Back in 2019, Microsoft introduced a new model for their certifications, called “role-based certifications”. The old certifications like MCSE (Microsoft Certified Solution Expert) and MCSA (Microsoft Certified Solution Associate) are gone. Also the Microsoft Professional Programs (they were not so well known) are gone. Have a look at this blog entry if you want to read about data certifications and the professional program in the past: https://www.mmertens.eu/2018/08/microsoft-data-certifications/
The new certifications are very much “cloud first”, thus Azure based. Role based means, that Microsoft defines role in a way they see the world (like Data Engineer, Data Analyst). It is not necessarily how I see the world, but this is not a problem. I’m a mixture of a Data Scientist, Data Engineer and Data Analyst in Microsoft terms, but I don’t care …
The case that everything is about Azure, is much more important. That means (again: for data specialists), that there is no certification for the former “flagship” software “Microsoft SQL Server” (on premises) any more.
Now here is how I see the transition from the old MCSE / Microsoft Certified Solution Expert for Data Management and Analytics to the new role based ones. Be aware that the MCSE had a concept of how several exams are linked together (start with an MCSA, then add another exam), while in the new world the certifications are independent from each other. For each certification, one exam is needed. So you can pick the ones that you think are useful for you.
There is the Azure Data Fundamentals certification DP-900 that Microsoft recommends for the data. It has certainly valuable content, however if you go for specialized DP vertifications, I would say that the DP-900 is not needed. Maybe you can have look at the parts that you don’t want to specialize on. But I find the certification unnecessary. I wouldnt even add it to my cv if I did it.
I personally did the AZ-900, the Azure Fundamentals certification. It provides the basis of how Azure works and is useful for everything you do in Azure.
Analyst means “Power BI”
“Analyst” means working with Power BI in Microsofts view. There are two certifications: the PL-300 “Power BI Data Analyst” (formerly DP-100) and the DP-500 “Azure Enterprise Data Analyst”. The DP-500 is brand new in 2022, and it is – like the name says – the Enterprise version. It combines Power BI with underlying technology, especially Azure Synapse. I see (in the meantime) the PL-300 as “Power BI fundamentals”. The DP-500 fits much better into the DP certification series. It was a little different when DP-500 was not existing yet.

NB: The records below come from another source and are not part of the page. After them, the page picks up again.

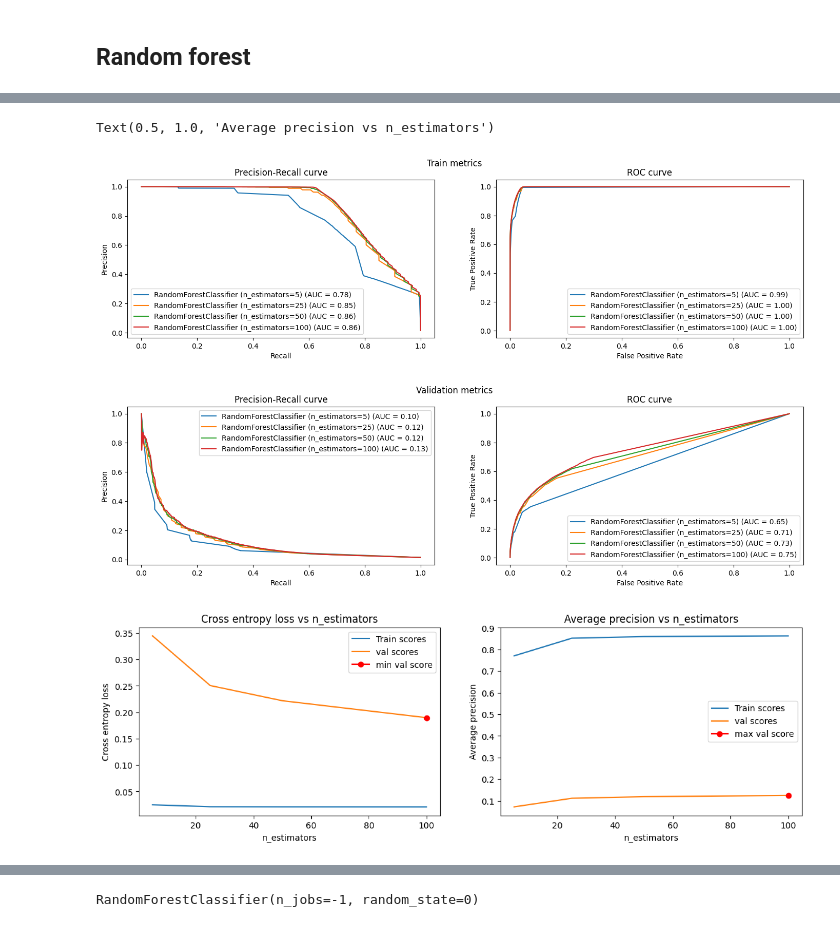
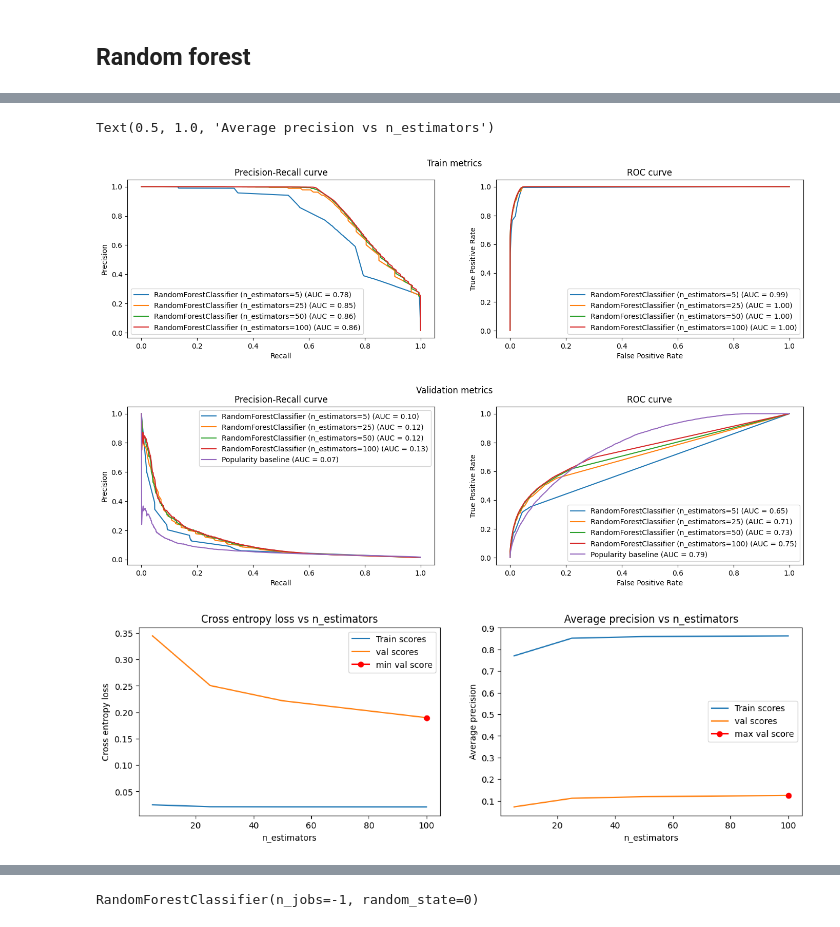
Before and after one commit to Alejandro-Andreo/zrive-ds, a Jupyter notebook: src/module_4/groceries_model_fitting.ipynb, the cells around one changed output, grey strips where cells are left out. Cells and saved outputs as stored; diff of their text form; code cells hidden in the pictures.

```diff
--- a/src/module_4/groceries_model_fitting.ipynb
+++ b/src/module_4/groceries_model_fitting.ipynb
@@ -47,15 +53,15 @@ Number of binary variables : 4
 Number of numerical variables : 15
 Number of info variables : 5
 # %%
-def push_relevant_dataframe(df: pd.DataFrame, min_products: int =5) -> pd.DataFrame:
+def push_relevant_dataframe(df: pd.DataFrame, min_products: int = 5) -> pd.DataFrame:
     """We filtered the dataframe to only include orders with at least 5 products purchased"""
     orders_size = df.groupby("order_id").outcome.sum()
     orders_of_min_size = orders_size[orders_size >= min_products].index
     return df.loc[lambda x: x.order_id.isin(orders_of_min_size)]
 
+
 df_selected = (
-    df
-    .pipe(push_relevant_dataframe)
+    df.pipe(push_relevant_dataframe)
     .assign(created_at=lambda x: pd.to_datetime(x.created_at))
     .assign(order_date=lambda x: pd.to_datetime(x.order_date).dt.date)
 )
@@ -95,11 +102,18 @@ Test since: 2021-02-22
 Test until: 2021-03-03
 # %%
 train_df = df_selected[df_selected.order_date <= train_val_cutoff]
-val_df = df_selected[(df_selected.order_date > train_val_cutoff) & (df_selected.order_date <= val_test_cutoff)]
+val_df = df_selected[
+    (df_selected.order_date > train_val_cutoff)
+    & (df_selected.order_date <= val_test_cutoff)
+]
 test_df = df_selected[df_selected.order_date > val_test_cutoff]
 # %%
-def feature_label_split(df: pd.DataFrame, target: str) -> Tuple[pd.DataFrame, pd.Series]:
+def feature_label_split(
+    df: pd.DataFrame, target: str
+) -> Tuple[pd.DataFrame, pd.Series]:
     return df.drop(columns=[target]), df[target]
+
+
 X_train, y_train = feature_label_split(train_df, target)
 X_val, y_val = feature_label_split(val_df, target)
 X_test, y_test = feature_label_split(test_df, target)
@@ -148,44 +192,76 @@ plot_metrics("Popularity baseline", y_pred=val_df["global_popularity"], y_test=v
 # %% [markdown]
 ## Random forest
 # %%
-n_estimators = [5,25,50,100]
+n_estimators = [5, 25, 50, 100]
 train_log_loss = []
 val_log_loss = []
 train_avg_precision = []
 val_avg_precision = []
-
 fig1, ax1 = plt.subplots(1, 2, figsize=(17, 4))
 fig1.suptitle("Train metrics")
 fig2, ax2 = plt.subplots(1, 2, figsize=(17, 4))
 fig2.suptitle("Validation metrics")
 
 for tree_size in n_estimators:
-    model = RandomForestClassifier(
-        n_estimators=tree_size,
-        random_state=0,
-        n_jobs=-1
-    )
+    model = RandomForestClassifier(n_estimators=tree_size, random_state=0, n_jobs=-1)
     model.fit(X_train[train_cols], y_train)
     train_proba = model.predict_proba(X_train[train_cols])[:, 1]
-    plot_metrics(f"RandomForestClassifier (n_estimators={tree_size})", train_proba, y_train, (fig1, ax1), train_log_loss, train_avg_precision)
+    plot_metrics(
+        f"RandomForestClassifier (n_estimators={tree_size})",
+        train_proba,
+        y_train,
+        (fig1, ax1),
+    )
     val_proba = model.predict_proba(X_val[train_cols])[:, 1]
-    plot_metrics(f"RandomForestClassifier (n_estimators={tree_size})", val_proba, y_val, (fig2, ax2), val_log_loss, val_avg_precision)
-    print(f"RF with {tree_size} trees: train log loss: {train_log_loss[-1]:.3f}, val log loss: {val_log_loss[-1]:.3f}, train AP: {train_avg_precision[-1]:.3f}, val AP: {val_avg_precision[-1]:.3f}")
+    plot_metrics(
+        f"RandomForestClassifier (n_estimators={tree_size})",
+        val_proba,
+        y_val,
+        (fig2, ax2),
+    )
+    train_ap_, val_ap_, train_log_loss_, val_log_loss_ = calculate_metrics(
+        f"RandomForestClassifier (n_estimators={tree_size})",
+        train_proba,
+        y_train,
+        val_proba,
+        y_val,
+    )
+    train_log_loss.append(train_log_loss_)
+    val_log_loss.append(val_log_loss_)
+    train_avg_precision.append(train_ap_)
+    val_avg_precision.append(val_ap_)
 
-fig, ax = plt.subplots(1,2,figsize=(14, 4))
-ax[0].plot(n_estimators, train_log_loss, label= "Train scores")
-ax[0].plot(n_estimators, val_log_loss, label= "val scores")
-ax[0].plot(n_estimators[np.argmin(val_log_loss)], min(val_log_loss),
-        marker="o", color="r", label="min val score")
+plot_metrics(
+    "Popularity baseline",
+    y_pred=val_df["global_popularity"],
+    y_test=val_df[target],
+    figure=(fig2, ax2),
+)
+
+fig, ax = plt.subplots(1, 2, figsize=(14, 4))
+ax[0].plot(n_estimators, train_log_loss, label="Train scores")
+ax[0].plot(n_estimators, val_log_loss, label="val scores")
+ax[0].plot(
+    n_estimators[np.argmin(val_log_loss)],
+    min(val_log_loss),
+    marker="o",
+    color="r",
+    label="min val score",
+)
 ax[0].set_ylabel("Cross entropy loss")
 ax[0].set_xlabel("n_estimators")
 ax[0].legend(loc="best")
 ax[0].set_title("Cross entropy loss vs n_estimators")
 
-ax[1].plot(n_estimators, train_avg_precision, label= "Train scores")
-ax[1].plot(n_estimators, val_avg_precision, label= "val scores")
-ax[1].plot(n_estimators[np.argmax(val_avg_precision)], max(val_avg_precision),
-        marker="o", color="r", label="max val score")
+ax[1].plot(n_estimators, train_avg_precision, label="Train scores")
+ax[1].plot(n_estimators, val_avg_precision, label="val scores")
+ax[1].plot(
+    n_estimators[np.argmax(val_avg_precision)],
+    max(val_avg_precision),
+    marker="o",
+    color="r",
+    label="max val score",
+)
 ax[1].set_ylabel("Average precision")
 ax[1].set_xlabel("n_estimators")
 ax[1].legend(loc="best")
@@ -198,5 +274,5 @@ RF with 100 trees: train log loss: 0.021, val log loss: 0.190, train AP: 0.863,
 Text(0.5, 1.0, 'Average precision vs n_estimators')
 [figure]
-[figure, old version]
+[figure, new version]
 [figure]
 # %% [markdown]
```
Also changed, not shown: parts of 25 cells of this notebook, 18 other files.
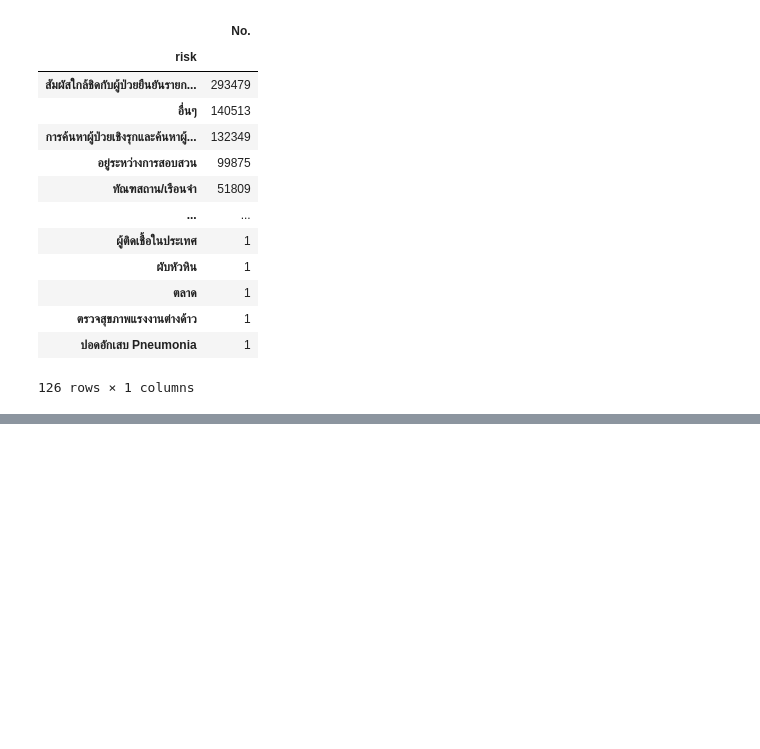
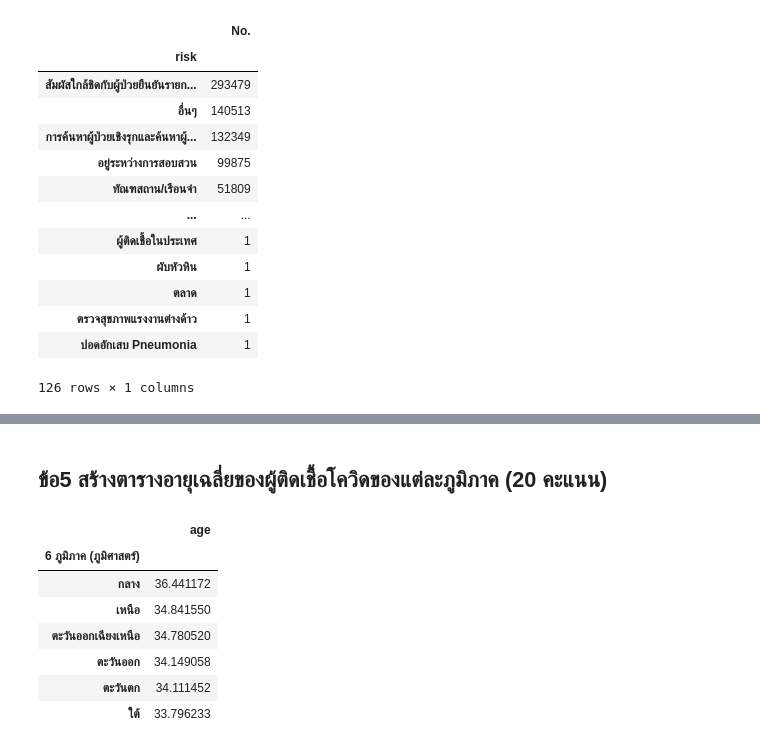
Before and after one commit to BooEiEi/data_viz_2022, a Jupyter notebook: BasicPython&DataViz_midterm2022.ipynb, the cells around one changed output, grey strips where cells are left out. Drawn from its saved outputs; the diff is of its cells as text; code cells hidden in the pictures; blank space fills up the shorter version.

```diff
--- a/BasicPython&DataViz_midterm2022.ipynb
+++ b/BasicPython&DataViz_midterm2022.ipynb
@@ -540,0 +560,13 @@ data33.groupby('risk')[['No.']].count().sort_values('No.',ascending=False)
+# %% [markdown]
+## ข้อ5 สร้างตารางอายุเฉลี่ยของผู้ติดเชื้อโควิดของแต่ละภูมิภาค (20 คะแนน)
+# %%
+data1.groupby('6 ภูมิภาค (ภูมิศาสตร์)')[['age']].mean().sort_values('age',ascending=False)
+# %% [output]
+|  | age |
+| 6 ภูมิภาค (ภูมิศาสตร์) |  |
+| กลาง | 36.441172 |
+| เหนือ | 34.841550 |
+| ตะวันออกเฉียงเหนือ | 34.780520 |
+| ตะวันออก | 34.149058 |
+| ตะวันตก | 34.111452 |
+| ใต้ | 33.796233 |
```
Also changed, not shown: parts of 6 cells of this notebook.
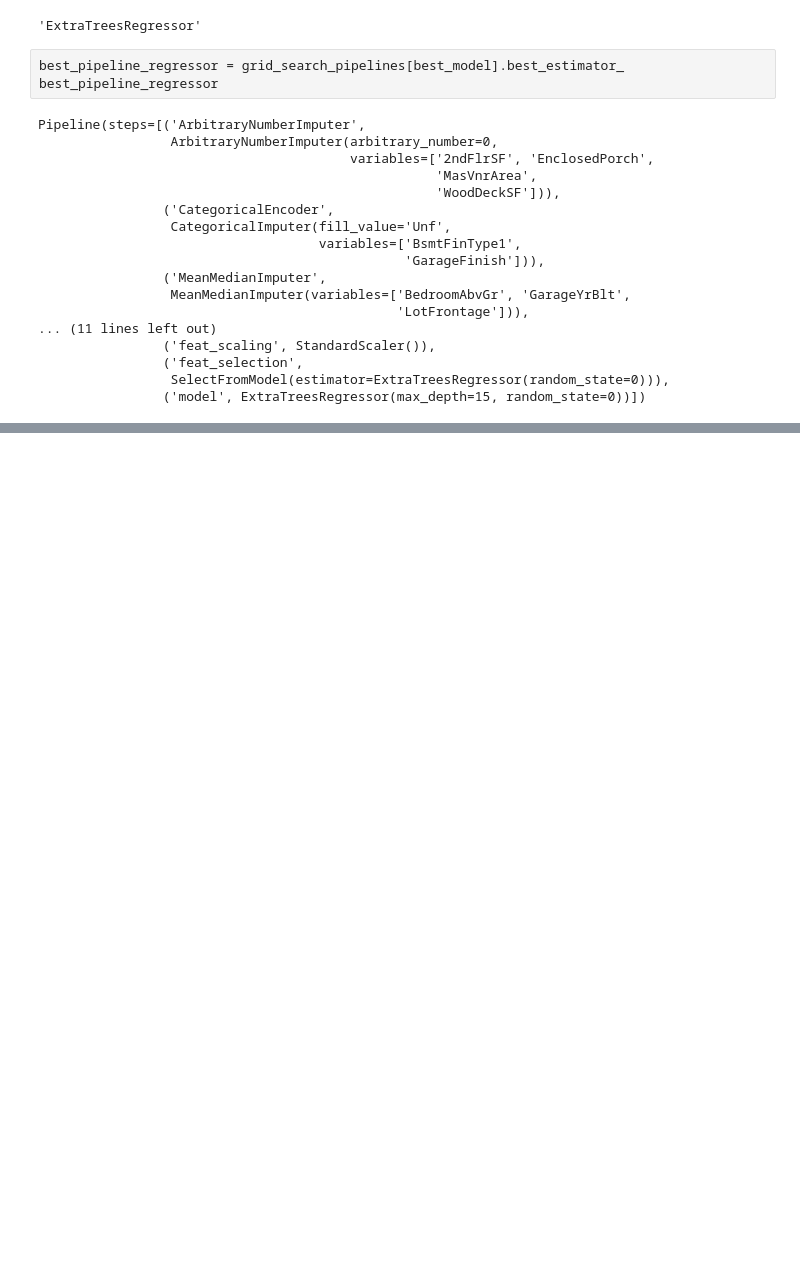
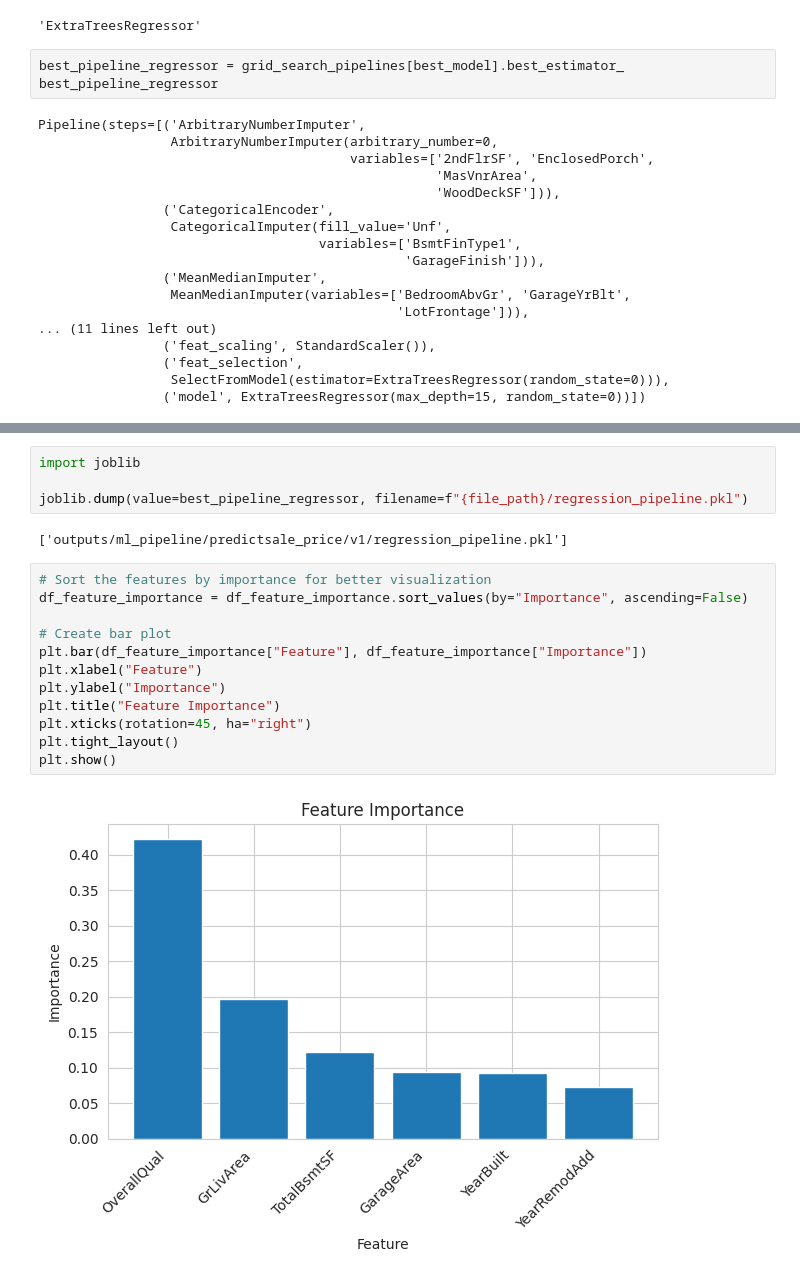
Before and after one commit to Drennan98/Heritage-Housing-Issues, a Jupyter notebook: jupyter_notebooks/5 - Modeling and Evaluation PredicSalePrice.ipynb, the cells around one changed output, grey strips where cells are left out. Drawn from its saved outputs; the diff is of its cells as text; blank space fills up the shorter version.

Commit message:
show feature importance bar plot

```diff
--- a/jupyter_notebooks/5 - Modeling and Evaluation PredicSalePrice.ipynb
+++ b/jupyter_notebooks/5 - Modeling and Evaluation PredicSalePrice.ipynb
@@ -569,0 +647,20 @@ Pipeline(steps=[('ArbitraryNumberImputer',
+# %%
+import joblib
+
+joblib.dump(value=best_pipeline_regressor, filename=f"{file_path}/regression_pipeline.pkl")
+# %% [output]
+['outputs/ml_pipeline/predictsale_price/v1/regression_pipeline.pkl']
+# %%
+# Sort the features by importance for better visualization
+df_feature_importance = df_feature_importance.sort_values(by="Importance", ascending=False)
+
+# Create bar plot
+plt.bar(df_feature_importance["Feature"], df_feature_importance["Importance"])
+plt.xlabel("Feature")
+plt.ylabel("Importance")
+plt.title("Feature Importance")
+plt.xticks(rotation=45, ha="right")
+plt.tight_layout()
+plt.show()
+# %% [output]
+[figure, added]
```
Also changed, not shown: parts of 10 cells of this notebook, 5 other files.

By the way, the “PL” comes from the Power Platform certification system.
Data Scientist means “Azure Machine Learning”
This certification is about the Azure Machine Learning service and Azure Databricks. I don’t like the fact that there are two technologies combined into one certification because it forces you to learn more than you want about the one of them that you don’t plan to use. It would be better if they Azure Machine Learning and Azure Databricks were separated.
Regarding preparations, I wrote a blog post about this certification here: https://www.mmertens.eu/2022/07/udacity-or-coursera-for-dp-100-azure-machine-learning/
Administrator / Engineer
Finally there is the engineer side. One certification is called “engineer”, the other one “administrator”. I find “administrator” a little bit misleading. It also is about engineering the data – more or less specialized on the Azure SQL Server flavours. The “engineer” is more universal, e.g. it is about Synapse, Data Lake Storage, Apache Spark, Stream Analytics and so on.
As I wrote in the beginning of this post, there are no paths like in the old certification world. For me the two pairs of certification make sense together. So my personal path is:
(AZ-900 ->) DP-100 -> DP-500
The more engineerish path would be:
(AZ-900 ->) DP-203 -> DP-300